Information given

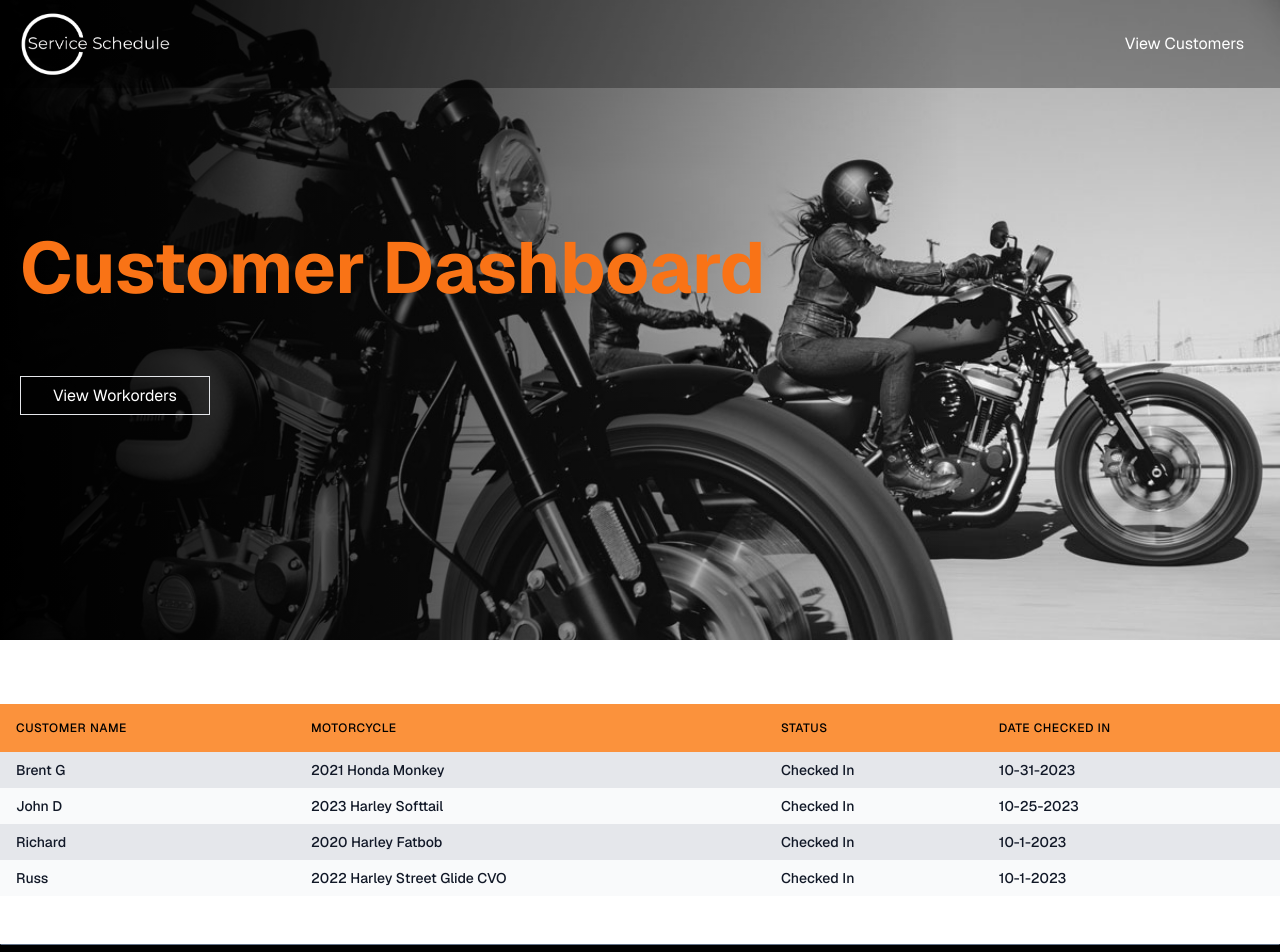
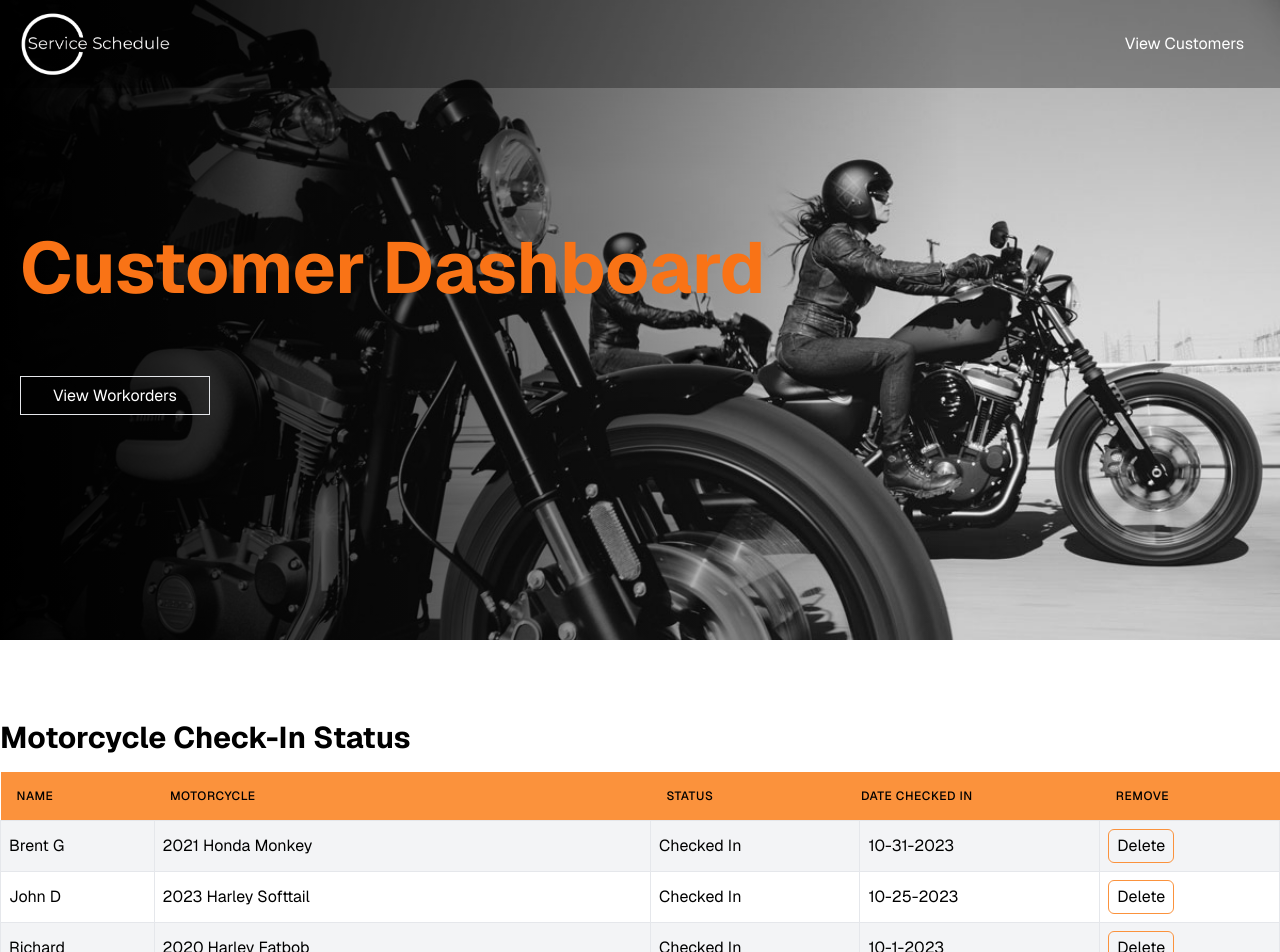
Before and after one commit to bgorwin/service-schedule, a Next.js app: page /customers in a window 1280 px wide. Shown: the top 952 px of the page. Built offline with nearby package versions, Linux system fonts and the light colour scheme.

Commit message:
Added a new list with a delete function for a line item workorder

```diff
--- a/app/customers/page.jsx
+++ b/app/customers/page.jsx
@@ -1,16 +1,20 @@
 import React from 'react';
 
 import Hero from '../../components/Hero';
-import CustomerList from '../../components/CustomerList';
+// import CustomerList from '../../components/CustomerList';
+import WorKorderList from '../../components/WorkorderList';
+import data from "../../data/data.json";
 
-export default function Customers({ initialData }) {
+export default function Customers() {
 
     return (
         <div >
             <Hero heading="Customer Dashboard" image="custom-img" />
 
             <section className="py-12 container mx-auto">
-                <CustomerList />
+                {/* <CustomerList /> */}
+
+                <WorKorderList data={data} />
             </section>
 
         </div>
--- /dev/null
+++ b/components/WorkorderList.jsx
@@ -0,0 +1,66 @@
+"use client";
+
+import { useState } from 'react';
+import { promises as fs } from 'fs';
+
+
+const WorkorderList = ({ data: initialData }) => {
+
+    const [data, setData] = useState(initialData);
+
+    const handleDelete = (index) => {
+    const newData = [...data];
+    newData.splice(index, 1);
+    setData(newData);
+
+    // Save the updated data to the JSON file if needed
+    const filePath = path.join(process.cwd(), 'data.json');
+    fs.writeFileSync(filePath, JSON.stringify(newData));
+    };
+  return (
+    <div className="container mx-auto my-8">
+      <h1 className="text-3xl font-bold mb-4">Motorcycle Check-In Status</h1>
+      <table className="w-full mt-4">
+        <thead className="bg-orange-400 text-white">
+          <tr className="bg-gray-200">
+            <th className="px-4 py-4 bg-orange-400 text-left text-xs leading-4 font-medium text-black uppercase tracking-wider">Name</th>
+            <th className="px-4 py-4 bg-orange-400 text-left text-xs leading-4 font-medium text-black uppercase tracking-wider">Motorcycle</th>
+            <th className="px-4 py-4 bg-orange-400 text-left text-xs leading-4 font-medium text-black uppercase tracking-wider">Status</th>
+            <th className="bpx-4 py-4 bg-orange-400 text-left text-xs leading-4 font-medium text-black uppercase tracking-wider">Date Checked In</th>
+            <th className="px-4 py-4 bg-orange-400 text-left text-xs leading-4 font-medium text-black uppercase tracking-wider">Remove</th>
+          </tr>
+        </thead>
+        <tbody>
+          {data.map((entry, index) => (
+            <tr key={index} className={index % 2 === 0 ? 'bg-gray-100' : ''}>
+              <td className="border p-2">{entry.name}</td>
+              <td className="border p-2">{entry.motorcycle}</td>
+              <td className="border p-2">{entry.status}</td>
+              <td className="border p-2">{entry.dateCheckedIn}</td>
+              <td className="border p-2"><button
+              onClick={() => handleDelete(index)}
+              className="border border-orange-400 text-black hover:bg-red-400 hover:text-white px-2 py-1 rounded-md"
+            >
+              Delete
+            </button></td>
+            </tr>
+          ))}
+        </tbody>
+      </table>
+    </div>
+  );
+};
+
+export async function getStaticProps() {
+    const filePath = path.join(process.cwd(), 'data.json');
+    const jsonData = fs.readFileSync(filePath, 'utf-8');
+    const data = JSON.parse(jsonData);
+
+    return {
+      props: {
+        data,
+      },
+    };
+  }
+
+export default WorkorderList;
```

Exercise
Reproduce the lines above exactly, please, but not the pictures in them.

Result of the exercise
Before and after one commit to bgorwin/service-schedule, a Next.js app: page /customers in a window 1280 px wide. Shown: the top 952 px of the page. Built offline with nearby package versions, Linux system fonts and the light colour scheme.

Commit message:
Added a new list with a delete function for a line item workorder

```diff
--- a/app/customers/page.jsx
+++ b/app/customers/page.jsx
@@ -1,16 +1,20 @@
 import React from 'react';
 
 import Hero from '../../components/Hero';
-import CustomerList from '../../components/CustomerList';
+// import CustomerList from '../../components/CustomerList';
+import WorKorderList from '../../components/WorkorderList';
+import data from "../../data/data.json";
 
-export default function Customers({ initialData }) {
+export default function Customers() {
 
     return (
         <div >
             <Hero heading="Customer Dashboard" image="custom-img" />
 
             <section className="py-12 container mx-auto">
-                <CustomerList />
+                {/* <CustomerList /> */}
+
+                <WorKorderList data={data} />
             </section>
 
         </div>
--- /dev/null
+++ b/components/WorkorderList.jsx
@@ -0,0 +1,66 @@
+"use client";
+
+import { useState } from 'react';
+import { promises as fs } from 'fs';
+
+
+const WorkorderList = ({ data: initialData }) => {
+
+    const [data, setData] = useState(initialData);
+
+    const handleDelete = (index) => {
+    const newData = [...data];
+    newData.splice(index, 1);
+    setData(newData);
+
+    // Save the updated data to the JSON file if needed
+    const filePath = path.join(process.cwd(), 'data.json');
+    fs.writeFileSync(filePath, JSON.stringify(newData));
+    };
+  return (
+    <div className="container mx-auto my-8">
+      <h1 className="text-3xl font-bold mb-4">Motorcycle Check-In Status</h1>
+      <table className="w-full mt-4">
+        <thead className="bg-orange-400 text-white">
+          <tr className="bg-gray-200">
+            <th className="px-4 py-4 bg-orange-400 text-left text-xs leading-4 font-medium text-black uppercase tracking-wider">Name</th>
+            <th className="px-4 py-4 bg-orange-400 text-left text-xs leading-4 font-medium text-black uppercase tracking-wider">Motorcycle</th>
+            <th className="px-4 py-4 bg-orange-400 text-left text-xs leading-4 font-medium text-black uppercase tracking-wider">Status</th>
+            <th className="bpx-4 py-4 bg-orange-400 text-left text-xs leading-4 font-medium text-black uppercase tracking-wider">Date Checked In</th>
+            <th className="px-4 py-4 bg-orange-400 text-left text-xs leading-4 font-medium text-black uppercase tracking-wider">Remove</th>
+          </tr>
+        </thead>
+        <tbody>
+          {data.map((entry, index) => (
+            <tr key={index} className={index % 2 === 0 ? 'bg-gray-100' : ''}>
+              <td className="border p-2">{entry.name}</td>
+              <td className="border p-2">{entry.motorcycle}</td>
+              <td className="border p-2">{entry.status}</td>
+              <td className="border p-2">{entry.dateCheckedIn}</td>
+              <td className="border p-2"><button
+              onClick={() => handleDelete(index)}
+              className="border border-orange-400 text-black hover:bg-red-400 hover:text-white px-2 py-1 rounded-md"
+            >
+              Delete
+            </button></td>
+            </tr>
+          ))}
+        </tbody>
+      </table>
+    </div>
+  );
+};
+
+export async function getStaticProps() {
+    const filePath = path.join(process.cwd(), 'data.json');
+    const jsonData = fs.readFileSync(filePath, 'utf-8');
+    const data = JSON.parse(jsonData);
+
+    return {
+      props: {
+        data,
+      },
+    };
+  }
+
+export default WorkorderList;
```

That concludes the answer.